And that has the potential to make the entire home buying experience a lot less stressful for Canadians.

“This is really the ‘Googlization’ of the real estate industry in Canada,” said Ara Mamourian, broker and owner of Toronto-based Spring Reality. “[Having access to this data] will help people save a lot of time, money and aggravation.”

Currently, Canadian real estate sales data isn’t very “Google-able.”  From trip planning, to finding a new restaurant for dinner, nearly everyone takes to the Internet, or an app, to research before committing to an idea (especially when money is involved).

READ MORE: Want to buy a house in Canada? It’ll cost you 400 weeks of work

Sure, it’s easy enough to look up list prices for houses in your preferred neighbourhood – but what you really want to know is the final selling price of those houses.

This is especially important in the country’s hottest real estate markets – Toronto and Vancouver – which have become known for wild bidding wars, where homes are purposely under-priced to drive up prices. A recent report by the CBC showed that the bidding wars have even moved North of Toronto’s borders into the Greater Toronto Area.
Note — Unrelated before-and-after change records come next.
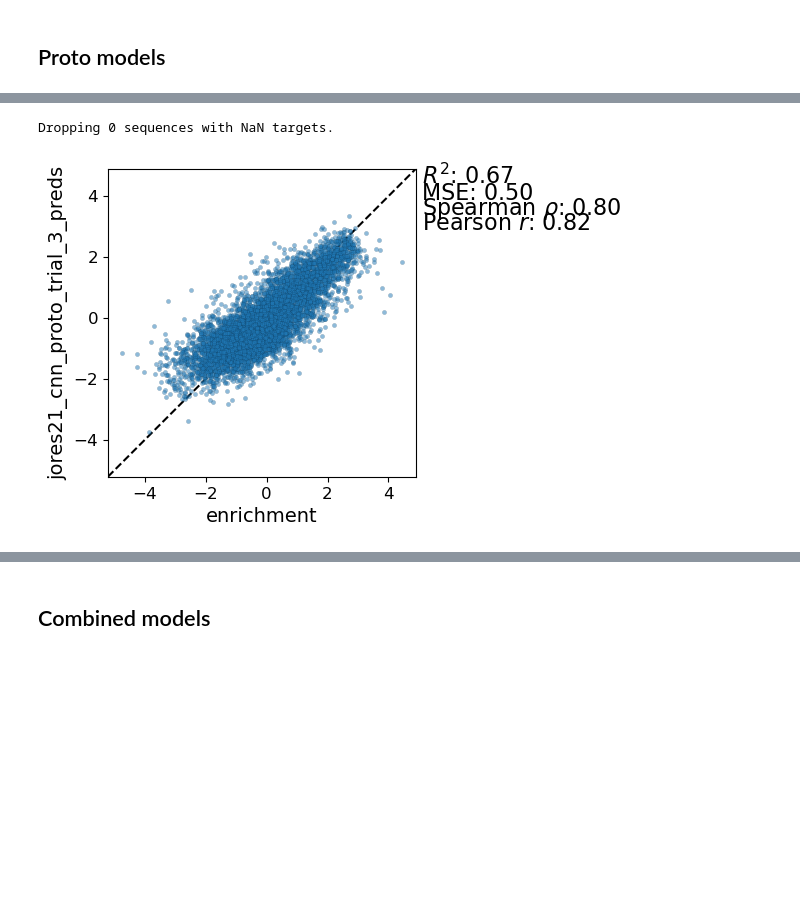
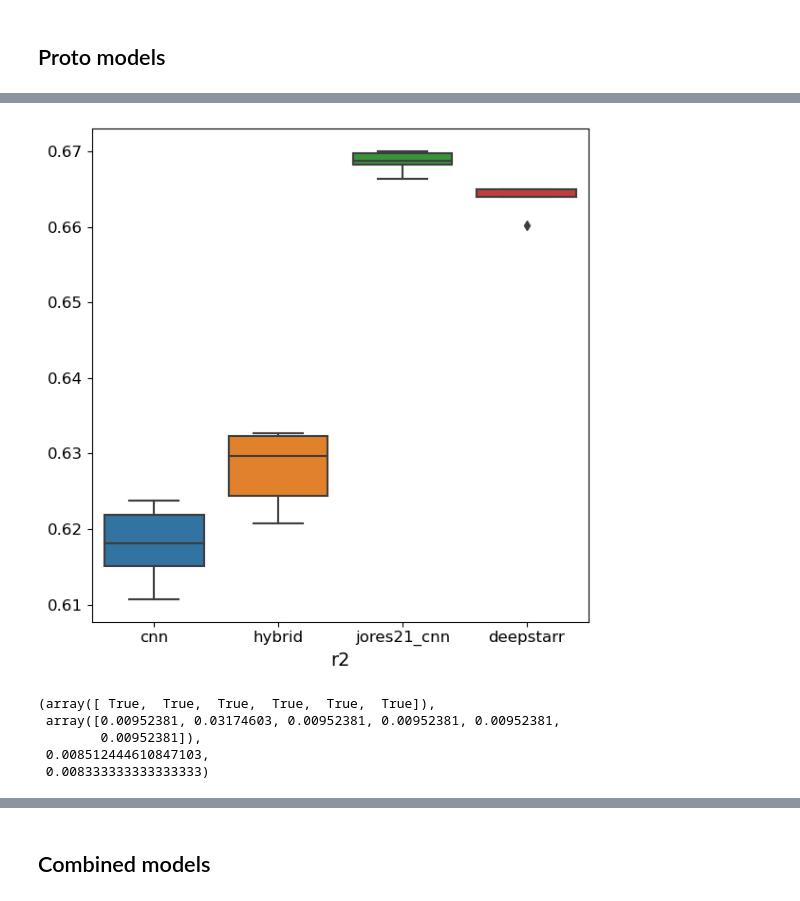
Before and after one commit to ML4GLand/EUGENe_paper, a Jupyter notebook: notebooks/jores21/jores21_plotting.ipynb, the cells around one changed output, grey strips where cells are left out. Saved outputs shown, nothing was run; the diff lists cells and outputs as text; code cells hidden in the pictures; blank space fills up the shorter version.

```diff
--- a/notebooks/jores21/jores21_plotting.ipynb
+++ b/notebooks/jores21/jores21_plotting.ipynb
@@ -277,14 +151,49 @@ Z 0.6890320721479175 0.4349997459348057 0.8162477589766501
-# %%
-# Plot the performance for all species to use in Figure 2
-ax = pl.performance_scatter(
-    sdata_proto,
-    target_keys="enrichment",
-    prediction_keys=best_preds,
-    alpha=0.5,
-    figsize=(4, 4),
-    rasterized=True,
-    save=os.path.join(settings.figure_dir, "proto_best_model_performance_scatter.pdf")
-)
-# %% [output]
-Dropping 0 sequences with NaN targets.
-[figure, removed]
+# %%
+# Read in the predictions
+proto_predictions = pd.read_csv(os.path.join(settings.output_dir, "proto", "jores21_proto_test_predictions.tsv"), sep="\t", index_col=0)
+sdata_proto = sd.open_zarr(os.path.join(settings.output_dir, "proto", "jores21_proto_test_predictions.zarr")).load()
+# %%
+# Get only variables with "predictions" in the name
+preds_keys = [k for k in sdata_proto.keys() if "predictions" in k]
+
+# Order the pred_keys from in this order ["cnn", "hyrbrid", "jores21_cnn", "deepstarr"]
+order = ["cnn", "hybrid", "jores21_cnn", "deepstarr"]
+pred_models = [k.split("_")[0] if "jores21" not in k else "jores21_cnn" for k in preds_keys]
+pred_models = [order.index(m) for m in pred_models]
+preds_keys = [k for _, k in sorted(zip(pred_models, preds_keys))]
+
+# Get groups based io
+model_groups = {"cnn": "cnn", "hybrid": "hybrid", "jores21_cnn": "jores21_cnn", "deepstarr": "deepstarr"}
+groups = [model_groups[k.split("_")[0]] if "jores21" not in k else "jores21_cnn" for k in preds_keys]
+# %%
+# Summarize performance across models for r2
+proto_model_scores = pl.performance_summary(
+    sdata_proto,
+    target_key="enrichment",
+    prediction_keys=preds_keys,
+    prediction_groups=groups,
+    metrics=["r2"],
+    add_swarm=False,
+    figsize=(6, 6),
+    save=os.path.join(settings.figure_dir, "proto", "proto_performance_boxplot.pdf")
+)
+# %% [output]
+[figure, added]
+# %%
+# Calculate significance of differences between groups
+pairwise_tests = []
+compare_df = proto_model_scores.pivot(columns="prediction_groups", values="r2")
+pairwise_tests.append(mannwhitneyu(compare_df["hybrid"].dropna(), compare_df["jores21_cnn"].dropna()).pvalue)
+pairwise_tests.append(mannwhitneyu(compare_df["hybrid"].dropna(), compare_df["cnn"].dropna()).pvalue)
+pairwise_tests.append(mannwhitneyu(compare_df["cnn"].dropna(), compare_df["jores21_cnn"].dropna()).pvalue)
+pairwise_tests.append(mannwhitneyu(compare_df["deepstarr"].dropna(), compare_df["jores21_cnn"].dropna()).pvalue)
+pairwise_tests.append(mannwhitneyu(compare_df["deepstarr"].dropna(), compare_df["cnn"].dropna()).pvalue)
+pairwise_tests.append(mannwhitneyu(compare_df["deepstarr"].dropna(), compare_df["hybrid"].dropna()).pvalue)
+pairwise_tests = np.array(pairwise_tests)
+multipletests(pairwise_tests, alpha=0.05, method="fdr_bh")
+# %% [output]
+(array([ True,  True,  True,  True,  True,  True]),
+ array([0.00952381, 0.03174603, 0.00952381, 0.00952381, 0.00952381,
+        0.00952381]),
+ 0.008512444610847103,
+ 0.008333333333333333)
```
Also changed, not shown: parts of 87 cells of this notebook, 4 other files.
Rokham Fard, cofounder of Canada’s largest online real estate brokerage TheRedPin.com, said if selling prices were more accessible, consumers would have more insight into what they can actually afford.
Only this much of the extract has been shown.